Colombia’s National Army commander personally put an investigated general in charge of an alleged witch hunt against commanders who leaked corruption scandals or human rights concerns to the press, according to weekly Semana.
The magazine based its claim on documents of the Inspector General’s Office, which is investigating several top army officials, including the former second in command of army chief General Nicasio Martinez, on corruption charges.
According to one of the documents, 2nd Division commander Brigadier General Mauricio Moreno admitted that Martinez ordered him to call in then-commander of Counterintelligence Support Command, General Eduardo Quiros, to hold a meeting that was part of the alleged witch hunt.

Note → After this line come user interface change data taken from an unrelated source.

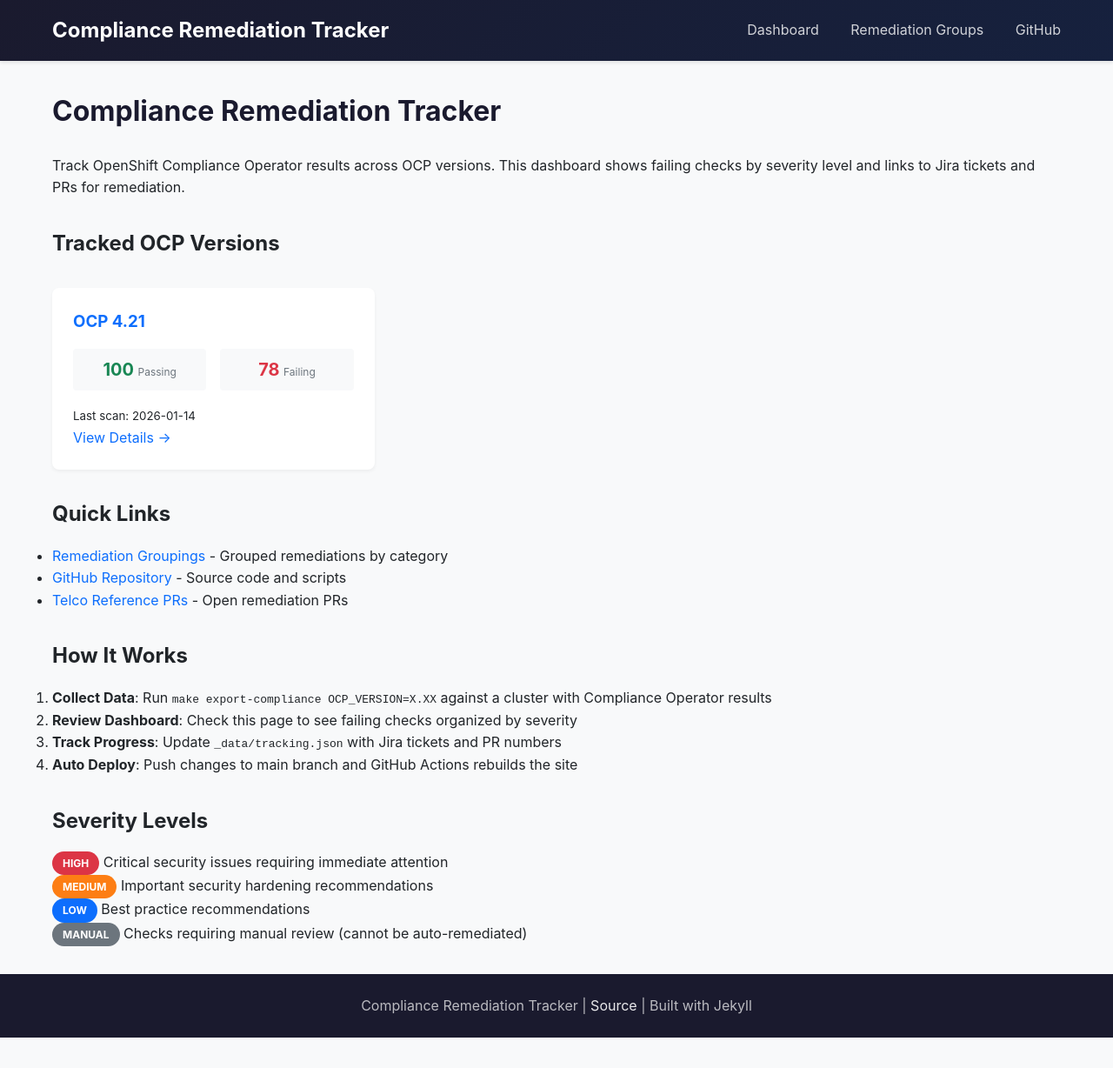
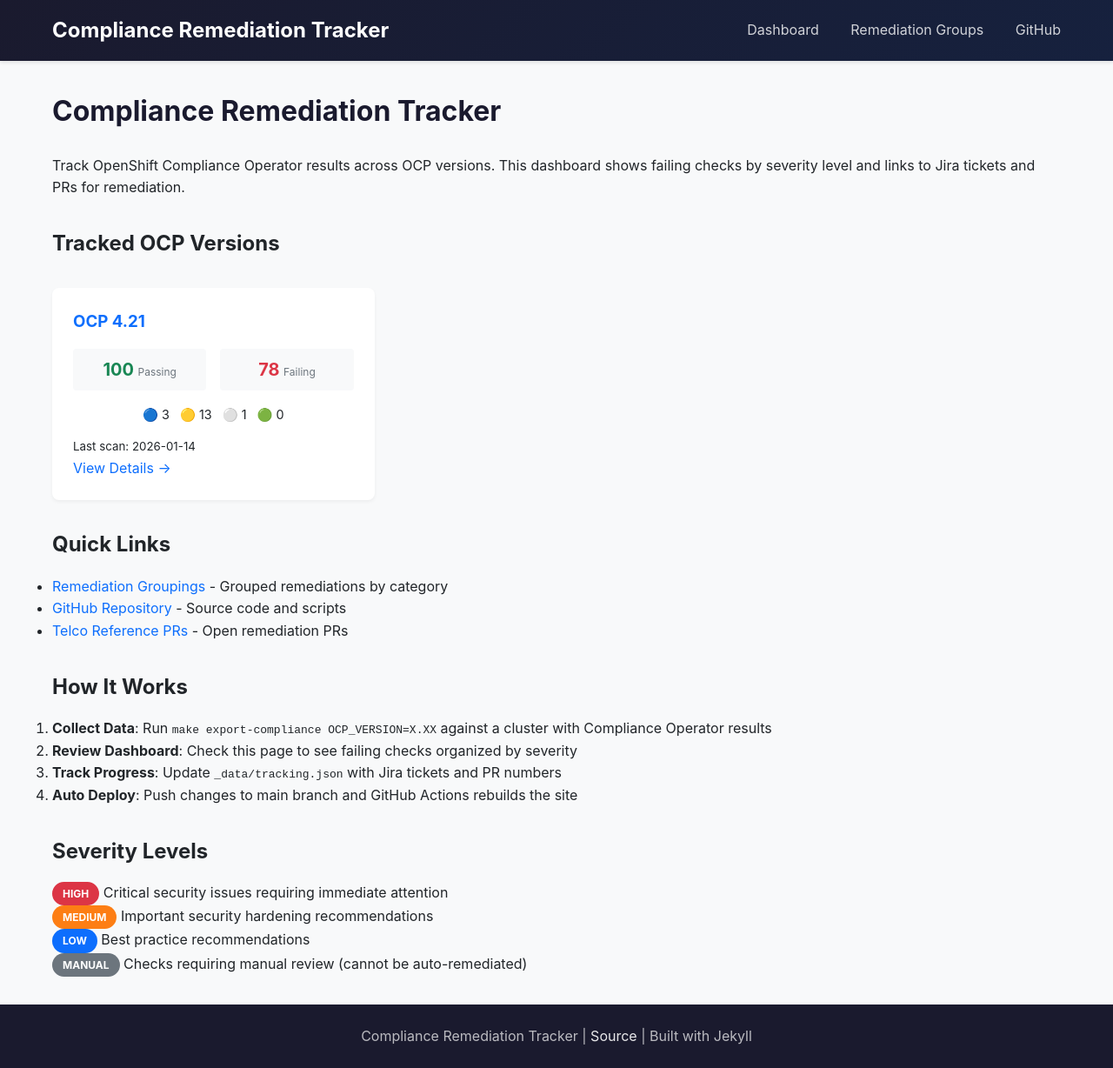
Before and after one commit to sebrandon1/compliance-scripts, a Jekyll site: the page built from docs/index.md, in a window 1280 px wide. Shown: the whole page at 87% size. Built offline with Jekyll 4.4.1, drawn with Linux system fonts in a browser that asks for light colours; before the commit the page ends 1193 px from its top, so only the background shows below that.

Commit message:
Add dashboard UX improvements
- Add breadcrumb navigation to version pages
- Add last_updated timestamp support to group pages
- Add status breakdown (🔵🟡⚪🟢) to home page version cards
- Style improvements for new elements

Co-Authored-By: Claude Opus 4.5 <noreply@anthropic.com>

```diff
--- a/docs/_layouts/group.html
+++ b/docs/_layouts/group.html
@@ -42,6 +42,12 @@ layout: default
         📦 Compare Branch
       </a>
       {% endif %}
+
+      {% if page.last_updated %}
+      <span class="last-updated">
+        📅 Updated: {{ page.last_updated }}
+      </span>
+      {% endif %}
     </div>
   </div>
 
--- a/docs/_layouts/version.html
+++ b/docs/_layouts/version.html
@@ -3,6 +3,11 @@ layout: default
 ---
 
 <div class="version-page">
+  <nav class="breadcrumb">
+    <a href="{{ site.baseurl }}/">Home</a> &raquo;
+    <span>OCP {{ page.version }}</span>
+  </nav>
+
   <h1>OCP {{ page.version }} Compliance Status</h1>
 
   {% assign version_slug = page.version | replace: ".", "_" %}
--- a/docs/assets/css/style.css
+++ b/docs/assets/css/style.css
@@ -342,6 +342,18 @@ a:hover {
 .version-card .stat-value.pass { color: var(--color-pass); }
 .version-card .stat-value.fail { color: var(--color-fail); }
 
+.version-card .status-breakdown {
+  display: flex;
+  justify-content: center;
+  gap: 0.75rem;
+  margin: 0.75rem 0;
+  font-size: 0.9rem;
+}
+
+.version-card .status-breakdown span {
+  cursor: help;
+}
+
 /* Scan info */
 .scan-info {
   background: #e9ecef;
@@ -672,6 +684,17 @@ footer a {
   color: white;
 }
 
+.group-meta .last-updated {
+  display: inline-flex;
+  align-items: center;
+  gap: 0.25rem;
+  padding: 0.4rem 0.75rem;
+  background: #e9ecef;
+  border-radius: 6px;
+  font-size: 0.85rem;
+  color: #6c757d;
+}
+
 .group-content {
   line-height: 1.7;
 }
--- a/docs/index.md
+++ b/docs/index.md
@@ -28,6 +28,17 @@ Track OpenShift Compliance Operator results across OCP versions. This dashboard
         <span class="stat-label">Failing</span>
       </div>
     </div>
+    {% assign version_groups = site.pages | where: "layout", "group" | where: "version", version_page.version %}
+    {% assign in_progress_count = version_groups | where: "status", "in_progress" | size %}
+    {% assign pending_count = version_groups | where: "status", "pending" | size %}
+    {% assign on_hold_count = version_groups | where: "status", "on_hold" | size %}
+    {% assign complete_count = version_groups | where: "status", "complete" | size %}
+    <p class="status-breakdown">
+      <span title="In Progress">🔵 {{ in_progress_count }}</span>
+      <span title="Pending">🟡 {{ pending_count }}</span>
+      <span title="On Hold">⚪ {{ on_hold_count }}</span>
+      <span title="Complete">🟢 {{ complete_count }}</span>
+    </p>
     <p><small>Last scan: {{ version_data.scan_date | date: "%Y-%m-%d" }}</small></p>
     {% else %}
     <p class="no-data"><small>No data yet. Run <code>make export-compliance OCP_VERSION={{ version_page.version }}</code></small></p>
```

The former counterintelligence commander has been charged with corruption because during this meeting he was recorded offering money for information that would identify the commanders who talked to the New York Times about Martinez’ controversial army order to double all units’ combat kills and captures.
The office also heard the testimony of Brigadier General Mauricio Moreno who assured that, in order to be able to hold a meeting of the commanders of brigades and divisions, he was instructed by the Commander of the Army to require the support of General Quiros.
Inspector General’s Office
Moreno’s testimony confirmed the reported claim of a sergeant who said at the May 22 meeting in Bucaramanga that he would be conducting interviews and lie detector tests at the order of Martinez.
This is by order of the commander of the Army, General Martinez, because of everything that has happened in these days and to know who are behind all this.
Anonymous army sergeant via Semana
This meeting and interviews took place four days after the New York Times reported about commanders’ concerns that the army chief’s orders could lead to the killing of civilians in order to meet Martinez’ quantitative military objectives.
The revealed Inspector General documents further complicate the National Army commander’s position just days after retired military commanders hinted he ought to step down or be removed.
Without mentioning Martinez, the former commanders said that commanders who incite their subordinates “to take part in acts of indiscipline or outside the law” “should not be wearing the national uniform and may not remain in the institution.”
At a press conference, the battered Martinez responded that “we will be forceful in combating corruption,” but did not indicate he was considering to step down despite the mounting evidence against him of corruption and cover-up attempts.